▸ Entries provided:
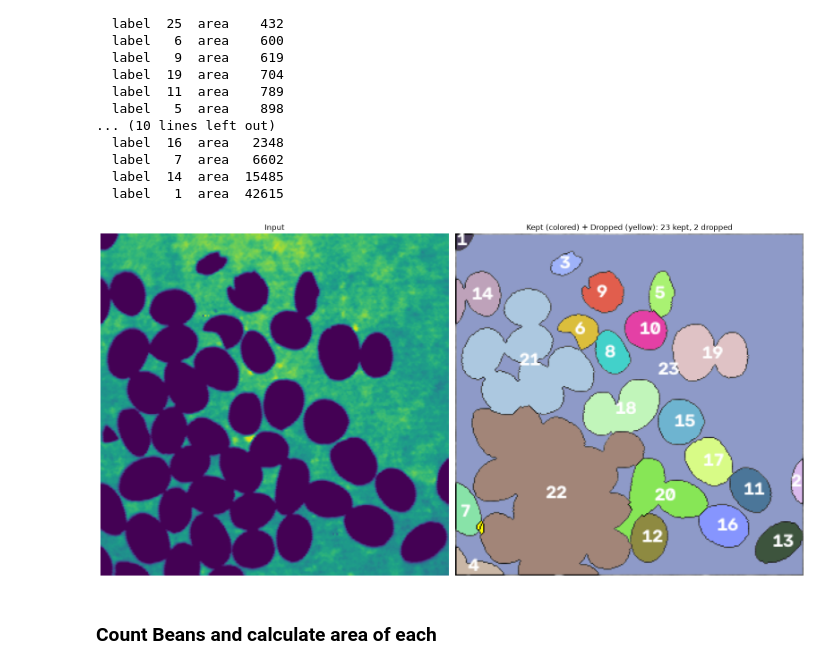
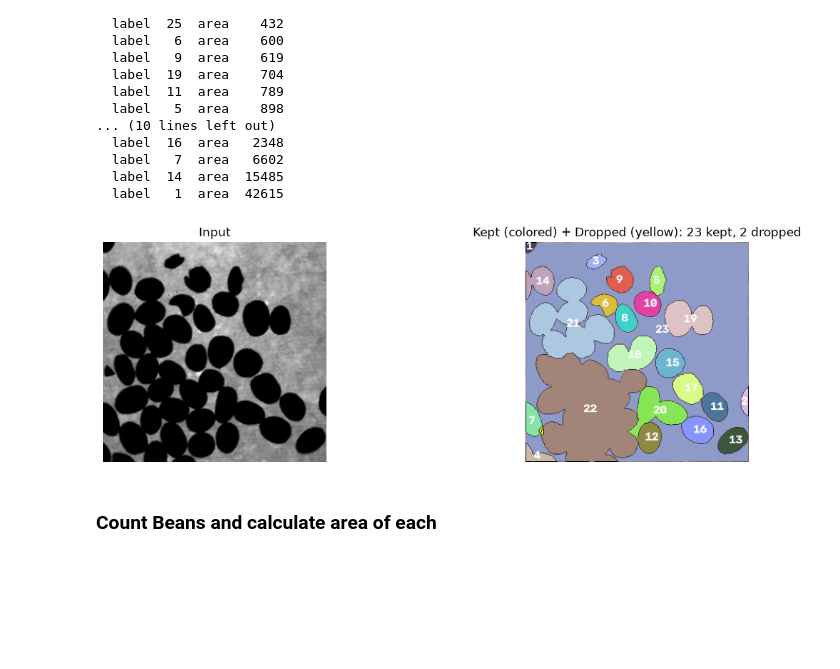
Before and after one commit to bdsh-14/unr-ee681-image-analysis, a Jupyter notebook: HW3/assignment3.ipynb, the cells around one changed output. Cells and saved outputs as stored; diff of their text form; code cells hidden in the pictures; blank space fills up the shorter version.

```diff
--- a/HW3/assignment3.ipynb
+++ b/HW3/assignment3.ipynb
@@ -4,8 +4,8 @@ import numpy as np
 import matplotlib.pyplot as plt
 # %%
 # Helper function to display images
-def display_images(images, titles, cmap='gray'):
-    plt.figure(figsize=(12, 4))
+def display_images(images, titles, cmap='gray', figsize=(14, 4)):
+    plt.figure(figsize=figsize)
     for i, (img, title) in enumerate(zip(images, titles)):
         plt.subplot(1, len(images), i + 1)
         plt.imshow(img, cmap=cmap)
@@ -252,29 +272,28 @@ All region areas (sorted):
 # %%
 output = cv2.cvtColor(img, cv2.COLOR_GRAY2BGR)
 rng = np.random.default_rng(0)
 
 kept, dropped = [], []
 for l, a in all_regions:
     color = tuple(int(c) for c in rng.integers(60, 255, 3))
     if a >= 50:
         output[markers == l] = color
         kept.append(l)
     else:
         output[markers == l] = (255, 255, 0)   # yellow = dropped
         dropped.append(l)
 
 # Draw centroids and index for each KEPT bean
 for i, l in enumerate(kept):
     ys, xs = np.where(markers == l)
     cx, cy = int(xs.mean()), int(ys.mean())
     cv2.putText(output, str(i+1), (cx-5, cy+5),
                 cv2.FONT_HERSHEY_SIMPLEX, 0.5, (255,255,255), 2)
 
-show(img, output,
-     titles=["Input", f"Kept (colored) + Dropped (yellow): {len(kept)} kept, {len(dropped)} dropped"],
-     cmap=None, figsize=(16, 8))
+display_images([img, output],
+     titles=["Input", f"Kept (colored) + Dropped (yellow): {len(kept)} kept, {len(dropped)} dropped"])
 # %% [output]
-[figure, old version]
+[figure, new version]
 # %% [markdown]
 ### Count Beans and calculate area of each
 # %%
```
Also changed, not shown: parts of 8 cells of this notebook.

▸ What you are asked to do: Please print all the data above word for word. Pictures should not appear in the copy.

▸ Expected output:
Before and after one commit to bdsh-14/unr-ee681-image-analysis, a Jupyter notebook: HW3/assignment3.ipynb, the cells around one changed output. Cells and saved outputs as stored; diff of their text form; code cells hidden in the pictures; blank space fills up the shorter version.

```diff
--- a/HW3/assignment3.ipynb
+++ b/HW3/assignment3.ipynb
@@ -4,8 +4,8 @@ import numpy as np
 import matplotlib.pyplot as plt
 # %%
 # Helper function to display images
-def display_images(images, titles, cmap='gray'):
-    plt.figure(figsize=(12, 4))
+def display_images(images, titles, cmap='gray', figsize=(14, 4)):
+    plt.figure(figsize=figsize)
     for i, (img, title) in enumerate(zip(images, titles)):
         plt.subplot(1, len(images), i + 1)
         plt.imshow(img, cmap=cmap)
@@ -252,29 +272,28 @@ All region areas (sorted):
 # %%
 output = cv2.cvtColor(img, cv2.COLOR_GRAY2BGR)
 rng = np.random.default_rng(0)
 
 kept, dropped = [], []
 for l, a in all_regions:
     color = tuple(int(c) for c in rng.integers(60, 255, 3))
     if a >= 50:
         output[markers == l] = color
         kept.append(l)
     else:
         output[markers == l] = (255, 255, 0)   # yellow = dropped
         dropped.append(l)
 
 # Draw centroids and index for each KEPT bean
 for i, l in enumerate(kept):
     ys, xs = np.where(markers == l)
     cx, cy = int(xs.mean()), int(ys.mean())
     cv2.putText(output, str(i+1), (cx-5, cy+5),
                 cv2.FONT_HERSHEY_SIMPLEX, 0.5, (255,255,255), 2)
 
-show(img, output,
-     titles=["Input", f"Kept (colored) + Dropped (yellow): {len(kept)} kept, {len(dropped)} dropped"],
-     cmap=None, figsize=(16, 8))
+display_images([img, output],
+     titles=["Input", f"Kept (colored) + Dropped (yellow): {len(kept)} kept, {len(dropped)} dropped"])
 # %% [output]
-[figure, old version]
+[figure, new version]
 # %% [markdown]
 ### Count Beans and calculate area of each
 # %%
```
Also changed, not shown: parts of 8 cells of this notebook.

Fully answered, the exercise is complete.